Frankie is a gutsy character with a lot of heart — Melina Marchetta

Shivaun Plozza has written one of the most appealing female protagonists in young adult fiction in her first novel, Frankie (Penguin, 2016).

Frankie Vega is an angry badass–she’s sassy, fierce, quick to act, and snarky. Her self-deprecating, dark humour had me snorting with laughter. Frankie’s witty one-liners and speedy back-handers are a force to be reckoned with.

But what I most enjoyed about this book was the gritty rawness evident in every element of the narrative. Every line read real: the vivid setting of down-and-out Collingwood in Melbourne; and the well-drawn, intricate characters (even the very minor ones such as Homeless Eddie, and Steve Sparrow and his dad felt fleshy and substantial).
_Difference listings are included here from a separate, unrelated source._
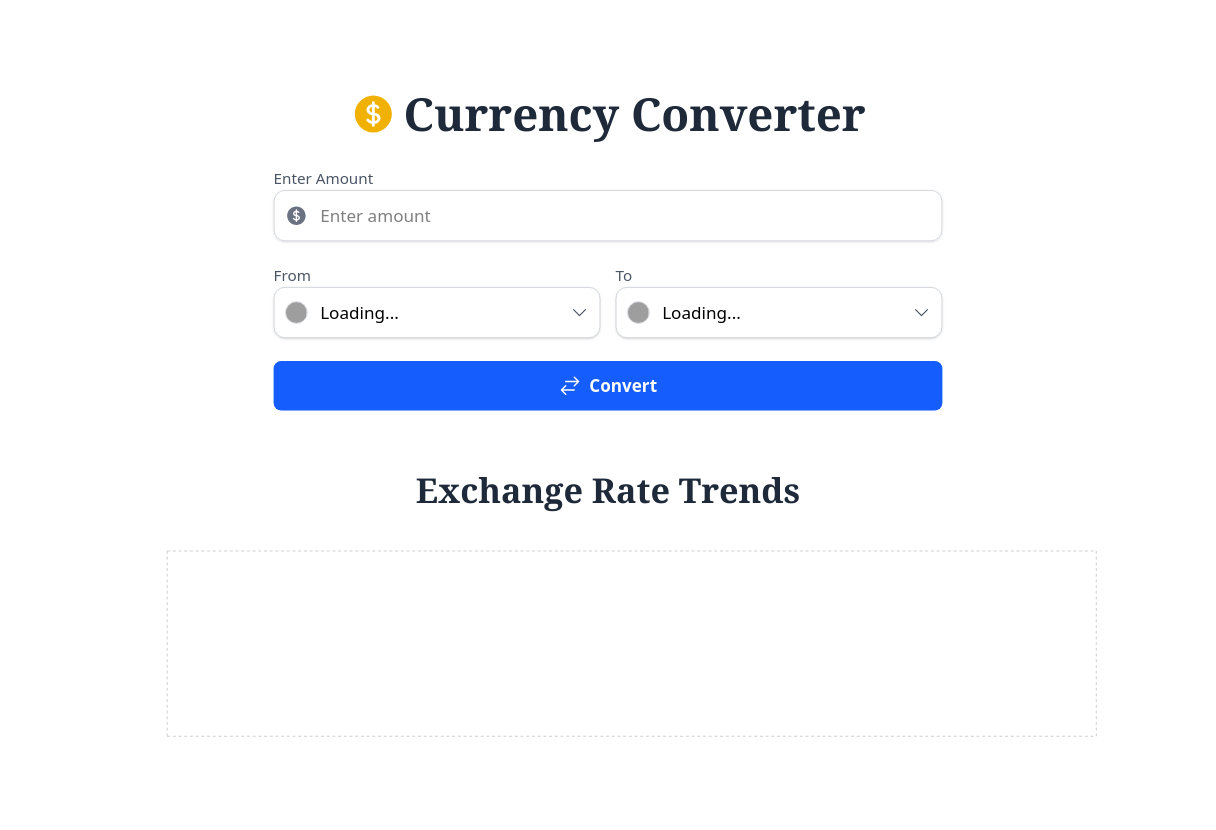
Repository: adrcstro/withcenter_developer_exam
Page: /
The author's editor kept a copy of each file at every save. The page is drawn from the files as they stood at one save, then again after the next save.
The browser window is 1280 px wide. The pictures show the whole page, at 95% of full size.
Pictures or frames that could not be fetched are drawn as grey boxes. The page's requests for data from a server got no answer. The project was rebuilt for these pictures with package versions that can differ from the ones it lists, and the page was loaded fresh each time. No one was signed in, and anything a server would have sent is missing. Also part of the build but not shown: vite.config.ts.

Above is the page before, as saved 2025-03-20 08:59:38.

### index.html
<!doctype html>
<html lang="en">
  <head>
    <meta charset="UTF-8" />
    <link rel="icon" type="image/svg+xml" href="/vite.svg" />
    <meta name="viewport" content="width=device-width, initial-scale=1.0" />
    <title>Vite + React + TS</title>
    <!-- public/index.html -->
  <link href="https://fonts.googleapis.com/css2?family=Montserrat:wght@300;400;500;700&display=swap" rel="stylesheet">


  </head>
  <body>
    <div id="root"></div>
    <script type="module" src="/src/main.tsx"></script>
  </body>
</html>

### src/main.tsx

import { createRoot } from 'react-dom/client'
import './index.css'
import App from './App.tsx'

createRoot(document.getElementById('root')!).render(

    <App />

)

### src/App.tsx
import { Provider } from "react-redux";
import { QueryClient, QueryClientProvider } from "@tanstack/react-query";
import { store } from "./Store/store";
import { useAppDispatch, useAppSelector } from "./Store/hooks";
import { setAmount, setFromCurrency, setToCurrency, setConvertedAmount } from "./Store/exchangeRateSlice";
import { useExchangeRates, useSupportedCurrencies } from "./Store/useExchangeRates";
import { ArrowsRightLeftIcon, CurrencyDollarIcon } from "@heroicons/react/24/solid";
import { AreaChart, Area, XAxis, YAxis, CartesianGrid, Tooltip, ResponsiveContainer } from "recharts";
import { ChevronDownIcon } from "@heroicons/react/24/solid"; // Import Heroicons
const queryClient = new QueryClient();
interface Currency {
  code: string;
  name: string;
}
const currencyToCountryCode: Record<string, string> = {
  USD: "us", EUR: "eu", GBP: "gb", JPY: "jp", AUD: "au", CAD: "ca", CHF: "ch", CNY: "cn",
  INR: "in", BRL: "br", ZAR: "za", MXN: "mx", AED: "ae", AFN: "af", ALL: "al", AMD: "am",
  ANG: "an", AOA: "ao", ARS: "ar", AWG: "aw", AZN: "az", BBD: "bb", BDT: "bd", BGN: "bg",
  BHD: "bh", BIF: "bi", BMD: "bm", BND: "bn", BOB: "bo", BSD: "bs", BTN: "bt", BWP: "bw",
  BYN: "by", BZD: "bz", CLP: "cl", COP: "co", CRC: "cr", CUP: "cu", CVE: "cv", CZK: "cz",
  DJF: "dj", DKK: "dk", DOP: "do", DZD: "dz", EGP: "eg", ERN: "er", ETB: "et", FJD: "fj",
  FKP: "fk", FOK: "fo", GEL: "ge", GGP: "gg", GHS: "gh", GIP: "gi", GMD: "gm", GNF: "gn",
  GTQ: "gt", GYD: "gy", HKD: "hk", HNL: "hn", HRK: "hr", HTG: "ht", HUF: "hu", IDR: "id",
  ILS: "il", ISK: "is", JMD: "jm", JOD: "jo", KES: "ke", KGS: "kg", KHR: "kh", KMF: "km",
  KRW: "kr", KWD: "kw", KYD: "ky", KZT: "kz", LAK: "la", LBP: "lb", LKR: "lk", LRD: "lr",
  LSL: "ls", LYD: "ly", MAD: "ma", MDL: "md", MGA: "mg", MKD: "mk", MMK: "mm", MNT: "mn",
  MOP: "mo", MRU: "mr", MUR: "mu", MVR: "mv", MWK: "mw", MYR: "my", MZN: "mz", NAD: "na",
  NGN: "ng", NIO: "ni", NOK: "no", NPR: "np", NZD: "nz", OMR: "om", PAB: "pa", PEN: "pe",
  PGK: "pg", PHP: "ph", PKR: "pk", PLN: "pl", PYG: "py", QAR: "qa", RON: "ro", RSD: "rs",
  RUB: "ru", RWF: "rw", SAR: "sa", SBD: "sb", SCR: "sc", SDG: "sd", SEK: "se", SGD: "sg",
  SHP: "sh", SLL: "sl", SOS: "so", SRD: "sr", SSP: "ss", STN: "st", SYP: "sy", SZL: "sz",
  THB: "th", TJS: "tj", TMT: "tm", TND: "tn", TOP: "to", TRY: "tr", TTD: "tt", TZS: "tz",
  UAH: "ua", UGX: "ug", UYU: "uy", UZS: "uz", VES: "ve", VND: "vn", VUV: "vu", WST: "ws",
  XAF: "cm", XCD: "ag", XOF: "bj", XPF: "pf", YER: "ye", ZMW: "zm", ZWL: "zw",
};


const getFlagUrl = (currencyCode: string) => {
  const countryCode = currencyToCountryCode[currencyCode] || currencyCode.toLowerCase();
  return `https://flagcdn.com/w40/${countryCode}.png`;
};

function CurrencyConverter() {
  const dispatch = useAppDispatch();
  const { fromCurrency, toCurrency, amount, convertedAmount } = useAppSelector((state) => state.exchangeRates);

  const { data: exchangeRates } = useExchangeRates(fromCurrency);
  const { data: currencies, isLoading } = useSupportedCurrencies();

  const handleConvert = () => {
    if (!exchangeRates) return;
    const rate = exchangeRates[toCurrency] || 1;
    dispatch(setConvertedAmount((parseFloat(amount) * rate).toFixed(2)));
  };

  const chartData = exchangeRates
    ? Object.entries(exchangeRates).map(([currency, rate]) => ({ currency, rate }))
    : [];

  return (
    <div className="flex flex-col bg-white justify-center p-8 items-center lg:p-16 md:p-12 min-h-screen">
    <div className="flex flex-col justify-center w-full items-center max-w-[2000px] md:px-8 px-4">


    <div className="bg-white p-4 rounded-xl w-full max-w-3xl md:p-8 sm:p-6">
  <h2 className="flex justify-center text-center text-gray-800 text-xl font-semibold font-serif gap-2 items-center lg:mb-8 lg:text-5xl mb-4 md:mb-6 md:text-4xl sm:mb-5 sm:text-2xl">
    <CurrencyDollarIcon className="h-5 text-yellow-500 w-5 lg:h-12 lg:w-12 md:h-10 md:w-10 sm:h-6 sm:w-6" />
    Currency Converter
  </h2>

  <div className="w-full mb-4 md:mb-6">
    <label className="text-gray-600 text-sm block font-medium sm:text-base">Enter Amount</label>
    <div className="relative">
      <input
        type="number"
        value={amount}
        onChange={(e) => dispatch(setAmount(e.target.value))}
        className="border border-gray-300 rounded-xl shadow-sm text-sm w-full duration-200 focus:outline-none focus:ring-2 focus:ring-blue-500 md:pl-12 md:text-lg pl-8 pr-4 py-2 sm:pl-10 sm:py-3 sm:text-base transition-all"
        placeholder="Enter amount"
      />
      <CurrencyDollarIcon className="h-5 text-gray-500 w-5 -translate-y-1/2 absolute left-3 sm:h-6 sm:w-6 top-1/2" />
    </div>
  </div>

  <div className="flex flex-col gap-4 md:flex-row md:mb-6">
    {/* From Currency */}
    <div className="w-full md:w-1/2">
      <label className="text-gray-600 text-sm block font-medium sm:text-base">From</label>
      <div className="flex items-center relative">
        <img src={getFlagUrl(fromCurrency)} alt={fromCurrency} className="border border-gray-300 h-4 rounded-full w-4 absolute left-3 md:h-6 md:w-6 sm:h-5 sm:w-5" />
        <select
          value={fromCurrency}
          onChange={(e) => dispatch(setFromCurrency(e.target.value))}
          className="bg-white border border-gray-300 rounded-xl shadow-sm text-sm w-full appearance-none duration-200 focus:outline-none focus:ring-2 focus:ring-blue-500 md:pl-12 md:pr-10 md:text-lg pl-8 pr-6 py-2 sm:pl-10 sm:pr-8 sm:py-3 sm:text-base transition-all"
        >
          {isLoading ? (
            <option>Loading...</option>
          ) : (
            currencies?.map(({ code, name }: Currency) => (
              <option key={code} value={code}>
                {code} - {name}
              </option>
            ))
          )}
        </select>
        <ChevronDownIcon className="h-4 text-gray-600 w-4 absolute pointer-events-none right-3 sm:h-5 sm:w-5" />
      </div>
    </div>

    {/* To Currency */}
    <div className="w-full md:w-1/2">
      <label className="text-gray-600 text-sm block font-medium sm:text-base">To</label>
      <div className="flex items-center relative">
        <img src={getFlagUrl(toCurrency)} alt={toCurrency} className="border border-gray-300 h-4 rounded-full w-4 absolute left-3 md:h-6 md:w-6 sm:h-5 sm:w-5" />
        <select
          value={toCurrency}
          onChange={(e) => dispatch(setToCurrency(e.target.value))}
          className="bg-white border border-gray-300 rounded-xl shadow-sm text-sm w-full appearance-none duration-200 focus:outline-none focus:ring-2 focus:ring-blue-500 md:pl-12 md:pr-10 md:text-lg pl-8 pr-6 py-2 sm:pl-10 sm:pr-8 sm:py-3 sm:text-base transition-all"
        >
          {isLoading ? (
            <option>Loading...</option>
          ) : (
            currencies?.map(({ code, name }: Currency) => (
              <option key={code} value={code}>
                {code} - {name}
              </option>
            ))
          )}
        </select>
        <ChevronDownIcon className="h-4 text-gray-600 w-4 absolute pointer-events-none right-3 sm:h-5 sm:w-5" />
      </div>
    </div>
  </div>

  <button
    onClick={handleConvert}
    className="flex bg-blue-600 justify-center rounded-lg text-sm text-white w-full duration-300 font-semibold gap-2 hover:bg-blue-700 items-center md:text-lg mt-4 py-2 sm:py-3 sm:text-base transition"
  >
    <ArrowsRightLeftIcon className="h-5 w-5 sm:h-6 sm:w-6" />
    Convert
  </button>

  {convertedAmount && (
    <div className="text-center md:mt-6 mt-4 sm:mt-5">
      <p className="text-base text-gray-800 md:text-xl sm:text-lg">
        {amount} {fromCurrency} = <span className="text-green-600 font-bold">{convertedAmount} {toCurrency}</span>
      </p>
    </div>
  )}
</div>


    </div>

    {/* Chart Section */}
    <div className="w-full max-w-7xl md:mt-8 md:px-8 mt-6 px-4">
      <h2 className="flex justify-center text-3xl text-center text-gray-800 font-semibold font-serif gap-2 items-center mb-4 md:mb-6 md:text-4xl">
        Exchange Rate Trends
      </h2>
      <ResponsiveContainer width="100%" height={250}>
        <AreaChart data={chartData} margin={{ top: 20, right: 30, left: 20, bottom: 5 }}>
          <CartesianGrid strokeDasharray="3 3" />
          <XAxis dataKey="currency" />
          <YAxis />
          <Tooltip />
          <Area type="monotone" dataKey="rate" stroke="#8884d8" fill="#8884d8" />
        </AreaChart>
      </ResponsiveContainer>
    </div>
  </div>
  );
}
export default function App() {
  return (
    <Provider store={store}>
      <QueryClientProvider client={queryClient}>
        <CurrencyConverter />
      </QueryClientProvider>
    </Provider>
  );
}

### src/Store/store.ts
// src/store/store.ts
import { configureStore } from "@reduxjs/toolkit";
import exchangeRateReducer from "./exchangeRateSlice";

export const store = configureStore({
  reducer: {
    exchangeRates: exchangeRateReducer,
  },
});

export type RootState = ReturnType<typeof store.getState>;
export type AppDispatch = typeof store.dispatch;

### src/Store/hooks.ts

import { TypedUseSelectorHook, useDispatch, useSelector } from "react-redux";
import type { RootState, AppDispatch } from "./store";

export const useAppDispatch: () => AppDispatch = useDispatch;
export const useAppSelector: TypedUseSelectorHook<RootState> = useSelector;

### src/Store/exchangeRateSlice.ts
// src/store/exchangeRateSlice.ts
import { createSlice, PayloadAction } from "@reduxjs/toolkit";

interface ExchangeRateState {
  fromCurrency: string;
  toCurrency: string;
  amount: string;
  convertedAmount: string;
}

const initialState: ExchangeRateState = {
  fromCurrency: "USD",
  toCurrency: "EUR",
  amount: "",
  convertedAmount: "",
};

const exchangeRateSlice = createSlice({
  name: "exchangeRate",
  initialState,
  reducers: {
    setFromCurrency: (state, action: PayloadAction<string>) => {
      state.fromCurrency = action.payload;
    },
    setToCurrency: (state, action: PayloadAction<string>) => {
      state.toCurrency = action.payload;
    },
    setAmount: (state, action: PayloadAction<string>) => {
      state.amount = action.payload;
    },
    setConvertedAmount: (state, action: PayloadAction<string>) => {
      state.convertedAmount = action.payload;
    },
  },
});

export const { setFromCurrency, setToCurrency, setAmount, setConvertedAmount } = exchangeRateSlice.actions;
export default exchangeRateSlice.reducer;

### src/Store/useExchangeRates.ts
import { useQuery } from "@tanstack/react-query";
import axios from "axios";

const API_KEY = import.meta.env.VITE_EXCHANGE_RATE_API_KEY;
const BASE_URL = "https://v6.exchangerate-api.com/v6";

const fetchCurrencies = async () => {
  const response = await axios.get(`${BASE_URL}/${API_KEY}/codes`);
  return response.data.supported_codes.map(([code, name]: [string, string]) => ({
    code,
    name,
  }));
};
const fetchExchangeRates = async (fromCurrency: string) => {
  const response = await axios.get(`${BASE_URL}/${API_KEY}/latest/${fromCurrency}`);
  return response.data.conversion_rates;
};
export const useExchangeRates = (fromCurrency: string) => {
  return useQuery({
    queryKey: ["exchangeRates", fromCurrency],
    queryFn: () => fetchExchangeRates(fromCurrency),
    staleTime: 1000 * 60 * 10, // 10 minutes cache
  });
};
export const useSupportedCurrencies = () => {
  return useQuery({
    queryKey: ["supportedCurrencies"],
    queryFn: fetchCurrencies,
    staleTime: Infinity,
  });
};

Loaded but not shown: src/index.css (common file)

After the next save:
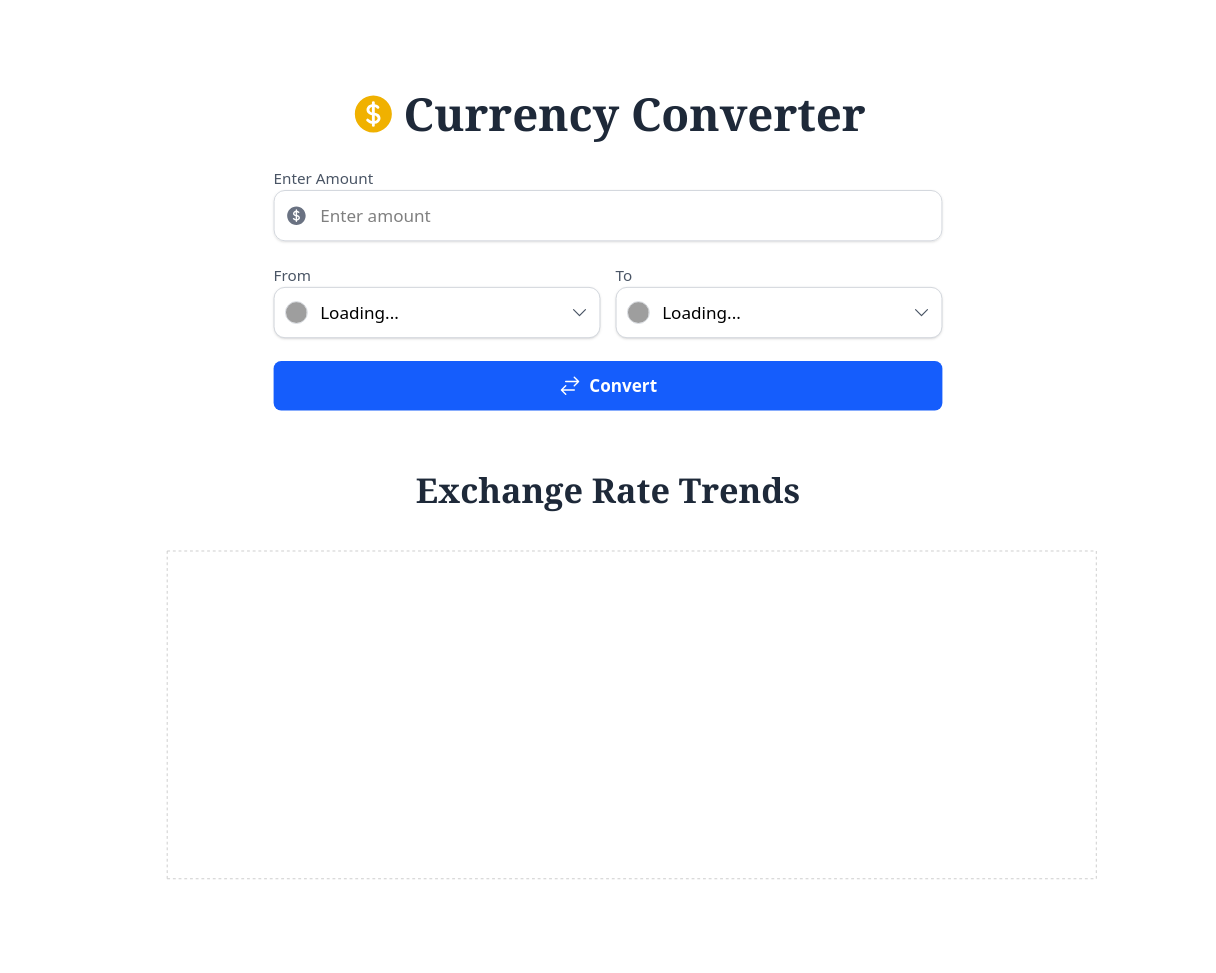
Saved 56 s later.
--- a/src/App.tsx
+++ b/src/App.tsx
@@ -153,20 +153,26 @@ function CurrencyConverter() {
     </div>
 
     {/* Chart Section */}
-    <div className="w-full max-w-7xl md:mt-8 md:px-8 mt-6 px-4">
-      <h2 className="flex justify-center text-3xl text-center text-gray-800 font-semibold font-serif gap-2 items-center mb-4 md:mb-6 md:text-4xl">
-        Exchange Rate Trends
-      </h2>
-      <ResponsiveContainer width="100%" height={250}>
-        <AreaChart data={chartData} margin={{ top: 20, right: 30, left: 20, bottom: 5 }}>
-          <CartesianGrid strokeDasharray="3 3" />
-          <XAxis dataKey="currency" />
-          <YAxis />
-          <Tooltip />
-          <Area type="monotone" dataKey="rate" stroke="#8884d8" fill="#8884d8" />
-        </AreaChart>
-      </ResponsiveContainer>
-    </div>
+    <div className="w-full max-w-7xl mt-6 px-4 md:mt-8 md:px-8">
+  <h2 className="flex justify-center text-2xl sm:text-3xl md:text-4xl text-center text-gray-800 font-semibold font-serif gap-2 items-center mb-4 md:mb-6">
+    Exchange Rate Trends
+  </h2>
+  <div className="w-full h-[250px] sm:h-[300px] md:h-[350px] lg:h-[400px]">
+    <ResponsiveContainer width="100%" height="100%">
+      <AreaChart
+        data={chartData}
+        margin={{ top: 20, right: 30, left: 20, bottom: 5 }}
+      >
+        <CartesianGrid strokeDasharray="3 3" />
+        <XAxis dataKey="currency" />
+        <YAxis />
+        <Tooltip />
+        <Area type="monotone" dataKey="rate" stroke="#8884d8" fill="#8884d8" />
+      </AreaChart>
+    </ResponsiveContainer>
+  </div>
+</div>
+
   </div>
   );
 }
The plot of Frankie was engaging and peppered with ugly truths about poverty, living rough, abuse and child abandonment.

The story’s premise is based on a girl searching for her missing brother. The catch? He’s a newly-found sibling and Frankie isn’t too sure about family, especially family related to her drug-addict mother, Juliet.

Frankie is so pissed at the world that her anger colours every relationship and each social interaction–from mixing with her peers at school (she broke Steve Sparrow’s nose) to her dangerous attraction to bad boy, Nate with his ‘stupidly blue eyes’ (warning: there’s a definite thread of romance running through the story).

Plozza has taken some huge societal issues and tackled them without prejudice. This is a book guaranteed to get you thinking and I warrant, you may just fall a little in love with the very flawed but oh so endearing, Frankie.

Frankie was shortlisted for the CBCA Children’s Book of the Year Awards in 2017.

Next week I’ll be posting an interview with Shivaun Plozza so keep an eye out!